- WHAT THE TASK REQUIRES
Would you repeat the data below exactly, taking out the images?

START RECORDS TO USE

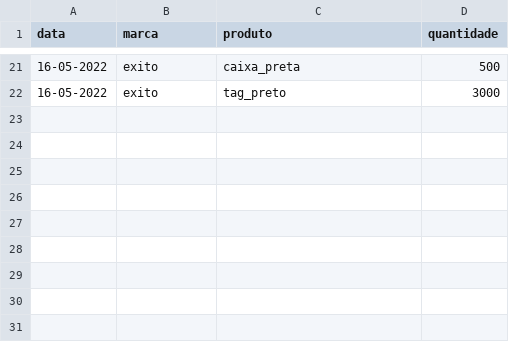
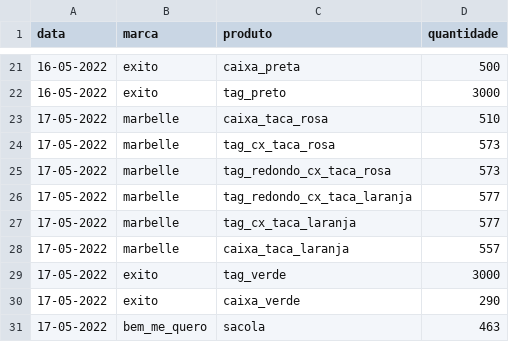
Before and after one commit to batistajoao54/portifolio-desenvolvendo, a CSV file: deposito.csv, drawn as a sheet; only a part is shown, gaps mark what is left out; the diff names each change by its address in the sheet, - before the commit and + after, or states it on an @@ line.

Commit message:
Update deposito.csv

```diff
--- a/deposito.csv
+++ b/deposito.csv
+row 23: 17-05-2022 | marbelle | caixa_taca_rosa | 510
+row 24: 17-05-2022 | marbelle | tag_cx_taca_rosa | 573
+row 25: 17-05-2022 | marbelle | tag_redondo_cx_taca_rosa | 573
+row 26: 17-05-2022 | marbelle | tag_redondo_cx_taca_laranja | 577
+row 27: 17-05-2022 | marbelle | tag_cx_taca_laranja | 577
+row 28: 17-05-2022 | marbelle | caixa_taca_laranja | 557
+row 29: 17-05-2022 | exito | tag_verde | 3000
+row 30: 17-05-2022 | exito | caixa_verde | 290
+row 31: 17-05-2022 | bem_me_quero | sacola | 463
```
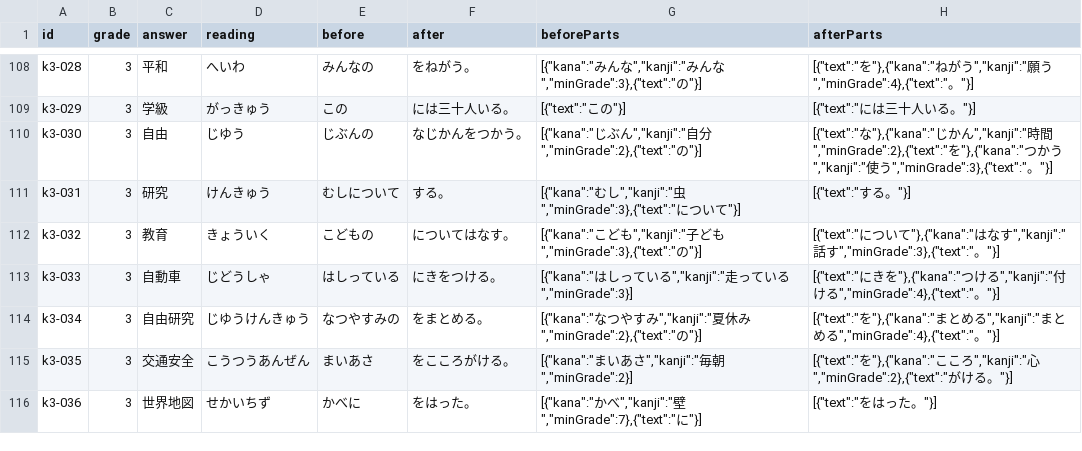
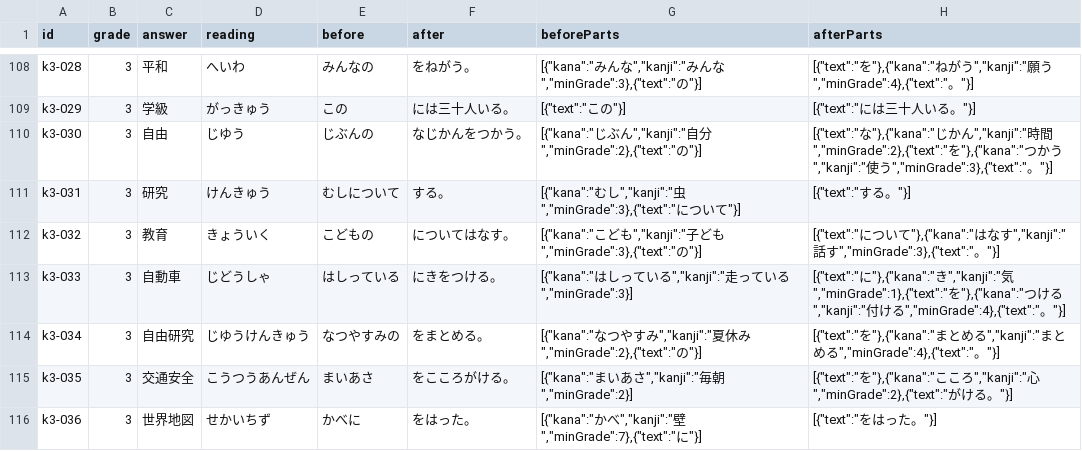
Before and after one commit to tkga11/kanji-card, a CSV file: questions.csv, drawn as a sheet; only a part is shown, gaps mark what is left out.

```diff
--- a/questions.csv
+++ b/questions.csv
@@ -112,3 +112,3 @@ k3-031,3,研究,けんきゅう,むしについて,する。,"[{""kana"":""む
 k3-032,3,教育,きょういく,こどもの,についてはなす。,"[{""kana"":""こども"",""kanji"":""子ども"",""minGrade"":3},{""text"":""の""}]","[{""text"":""について""},{""kana"":""はなす"",""kanji"":""話す"",""minGrade"":3},{""text"":""。""}]"
-k3-033,3,自動車,じどうしゃ,はしっている,にきをつける。,"[{""kana"":""はしっている"",""kanji"":""走っている"",""minGrade"":3}]","[{""text"":""にきを""},{""kana"":""つける"",""kanji"":""付ける"",""minGrade"":4},{""text"":""。""}]"
+k3-033,3,自動車,じどうしゃ,はしっている,にきをつける。,"[{""kana"":""はしっている"",""kanji"":""走っている"",""minGrade"":3}]","[{""text"":""に""},{""kana"":""き"",""kanji"":""気"",""minGrade"":1},{""text"":""を""},{""kana"":""つける"",""kanji"":""付ける"",""minGrade"":4},{""text"":""。""}]"
 k3-034,3,自由研究,じゆうけんきゅう,なつやすみの,をまとめる。,"[{""kana"":""なつやすみ"",""kanji"":""夏休み"",""minGrade"":2},{""text"":""の""}]","[{""text"":""を""},{""kana"":""まとめる"",""kanji"":""まとめる"",""minGrade"":4},{""text"":""。""}]"
```
Also changed, not shown: 4 other files.
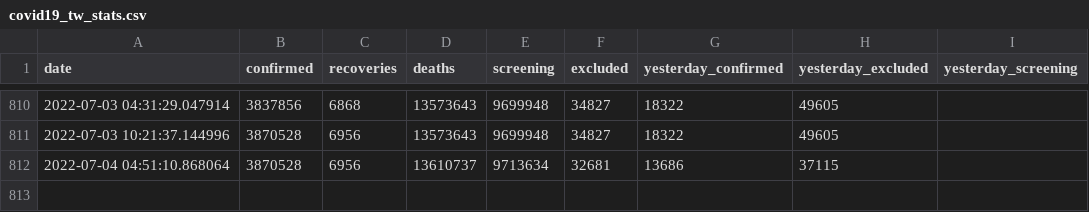
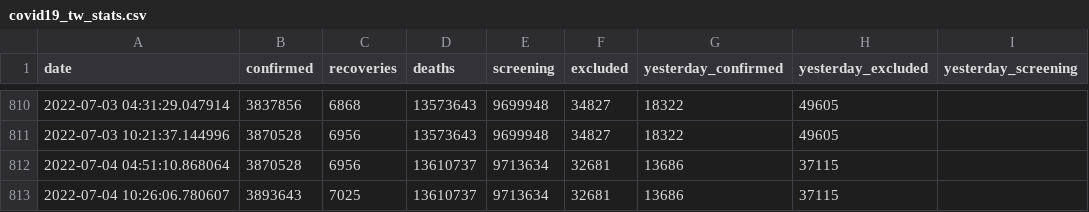
Before and after one commit to lablnet/covid19, a CSV file: datasets/Countries/Taiwan/covid19_tw_stats.csv, drawn as a sheet; only a part is shown, gaps mark what is left out.

Commit message:
Last Commit: Mon Jul  4 10:26:10 UTC 2022(TW)

```diff
--- a/datasets/Countries/Taiwan/covid19_tw_stats.csv
+++ b/datasets/Countries/Taiwan/covid19_tw_stats.csv
@@ -812 +812,2 @@ date,confirmed,recoveries,deaths,screening,excluded,yesterday_confirmed,yesterda
 2022-07-04 04:51:10.868064,3870528,6956,13610737,9713634,32681,13686,37115
+2022-07-04 10:26:06.780607,3893643,7025,13610737,9713634,32681,13686,37115
```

END RECORDS TO USE

- ANSWER TO THE EXERCISE
Before and after one commit to batistajoao54/portifolio-desenvolvendo, a CSV file: deposito.csv, drawn as a sheet; only a part is shown, gaps mark what is left out; the diff names each change by its address in the sheet, - before the commit and + after, or states it on an @@ line.

Commit message:
Update deposito.csv

```diff
--- a/deposito.csv
+++ b/deposito.csv
+row 23: 17-05-2022 | marbelle | caixa_taca_rosa | 510
+row 24: 17-05-2022 | marbelle | tag_cx_taca_rosa | 573
+row 25: 17-05-2022 | marbelle | tag_redondo_cx_taca_rosa | 573
+row 26: 17-05-2022 | marbelle | tag_redondo_cx_taca_laranja | 577
+row 27: 17-05-2022 | marbelle | tag_cx_taca_laranja | 577
+row 28: 17-05-2022 | marbelle | caixa_taca_laranja | 557
+row 29: 17-05-2022 | exito | tag_verde | 3000
+row 30: 17-05-2022 | exito | caixa_verde | 290
+row 31: 17-05-2022 | bem_me_quero | sacola | 463
```
Before and after one commit to tkga11/kanji-card, a CSV file: questions.csv, drawn as a sheet; only a part is shown, gaps mark what is left out.

```diff
--- a/questions.csv
+++ b/questions.csv
@@ -112,3 +112,3 @@ k3-031,3,研究,けんきゅう,むしについて,する。,"[{""kana"":""む
 k3-032,3,教育,きょういく,こどもの,についてはなす。,"[{""kana"":""こども"",""kanji"":""子ども"",""minGrade"":3},{""text"":""の""}]","[{""text"":""について""},{""kana"":""はなす"",""kanji"":""話す"",""minGrade"":3},{""text"":""。""}]"
-k3-033,3,自動車,じどうしゃ,はしっている,にきをつける。,"[{""kana"":""はしっている"",""kanji"":""走っている"",""minGrade"":3}]","[{""text"":""にきを""},{""kana"":""つける"",""kanji"":""付ける"",""minGrade"":4},{""text"":""。""}]"
+k3-033,3,自動車,じどうしゃ,はしっている,にきをつける。,"[{""kana"":""はしっている"",""kanji"":""走っている"",""minGrade"":3}]","[{""text"":""に""},{""kana"":""き"",""kanji"":""気"",""minGrade"":1},{""text"":""を""},{""kana"":""つける"",""kanji"":""付ける"",""minGrade"":4},{""text"":""。""}]"
 k3-034,3,自由研究,じゆうけんきゅう,なつやすみの,をまとめる。,"[{""kana"":""なつやすみ"",""kanji"":""夏休み"",""minGrade"":2},{""text"":""の""}]","[{""text"":""を""},{""kana"":""まとめる"",""kanji"":""まとめる"",""minGrade"":4},{""text"":""。""}]"
```
Also changed, not shown: 4 other files.
Before and after one commit to lablnet/covid19, a CSV file: datasets/Countries/Taiwan/covid19_tw_stats.csv, drawn as a sheet; only a part is shown, gaps mark what is left out.

Commit message:
Last Commit: Mon Jul  4 10:26:10 UTC 2022(TW)

```diff
--- a/datasets/Countries/Taiwan/covid19_tw_stats.csv
+++ b/datasets/Countries/Taiwan/covid19_tw_stats.csv
@@ -812 +812,2 @@ date,confirmed,recoveries,deaths,screening,excluded,yesterday_confirmed,yesterda
 2022-07-04 04:51:10.868064,3870528,6956,13610737,9713634,32681,13686,37115
+2022-07-04 10:26:06.780607,3893643,7025,13610737,9713634,32681,13686,37115
```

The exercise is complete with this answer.